Supplied entries:
****

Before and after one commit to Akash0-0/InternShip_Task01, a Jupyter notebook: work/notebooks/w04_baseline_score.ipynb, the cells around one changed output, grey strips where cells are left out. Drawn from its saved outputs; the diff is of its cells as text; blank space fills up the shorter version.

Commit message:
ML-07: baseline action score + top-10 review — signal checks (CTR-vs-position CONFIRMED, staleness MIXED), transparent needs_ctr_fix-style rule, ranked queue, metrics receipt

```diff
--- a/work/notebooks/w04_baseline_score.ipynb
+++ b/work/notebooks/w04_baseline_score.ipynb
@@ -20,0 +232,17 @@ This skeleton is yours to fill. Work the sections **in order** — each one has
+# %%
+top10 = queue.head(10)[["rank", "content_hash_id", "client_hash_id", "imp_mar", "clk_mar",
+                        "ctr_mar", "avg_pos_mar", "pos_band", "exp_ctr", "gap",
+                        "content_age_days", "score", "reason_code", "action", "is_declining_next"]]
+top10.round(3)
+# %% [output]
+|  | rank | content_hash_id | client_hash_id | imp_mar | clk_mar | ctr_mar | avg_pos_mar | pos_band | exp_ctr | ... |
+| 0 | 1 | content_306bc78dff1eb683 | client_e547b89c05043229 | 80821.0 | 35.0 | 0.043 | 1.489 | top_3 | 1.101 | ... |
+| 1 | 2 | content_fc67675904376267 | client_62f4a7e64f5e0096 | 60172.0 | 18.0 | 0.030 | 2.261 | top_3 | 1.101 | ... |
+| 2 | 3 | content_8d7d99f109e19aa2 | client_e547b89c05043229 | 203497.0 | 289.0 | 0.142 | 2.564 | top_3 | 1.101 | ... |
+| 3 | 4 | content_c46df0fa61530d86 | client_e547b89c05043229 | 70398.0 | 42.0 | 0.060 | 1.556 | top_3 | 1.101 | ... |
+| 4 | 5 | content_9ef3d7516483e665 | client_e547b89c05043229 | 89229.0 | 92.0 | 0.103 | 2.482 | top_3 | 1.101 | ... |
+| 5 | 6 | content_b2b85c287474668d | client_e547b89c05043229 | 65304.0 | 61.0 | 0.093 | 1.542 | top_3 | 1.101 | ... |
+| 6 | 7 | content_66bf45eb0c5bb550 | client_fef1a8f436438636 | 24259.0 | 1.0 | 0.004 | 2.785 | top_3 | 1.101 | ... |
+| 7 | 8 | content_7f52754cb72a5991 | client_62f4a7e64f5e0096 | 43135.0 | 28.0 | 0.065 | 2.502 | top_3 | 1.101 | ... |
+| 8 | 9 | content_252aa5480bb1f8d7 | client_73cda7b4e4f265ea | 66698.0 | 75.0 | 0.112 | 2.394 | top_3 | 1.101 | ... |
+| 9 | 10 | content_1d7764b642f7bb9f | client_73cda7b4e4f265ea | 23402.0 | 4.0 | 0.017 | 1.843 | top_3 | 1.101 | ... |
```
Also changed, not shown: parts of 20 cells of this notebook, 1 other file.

****

Instructions to follow: Each line of the material that contains the string "ipynb" has to be copied out.

Output of the task:
Before and after one commit to Akash0-0/InternShip_Task01, a Jupyter notebook: work/notebooks/w04_baseline_score.ipynb, the cells around one changed output, grey strips where cells are left out. Drawn from its saved outputs; the diff is of its cells as text; blank space fills up the shorter version.
--- a/work/notebooks/w04_baseline_score.ipynb
+++ b/work/notebooks/w04_baseline_score.ipynb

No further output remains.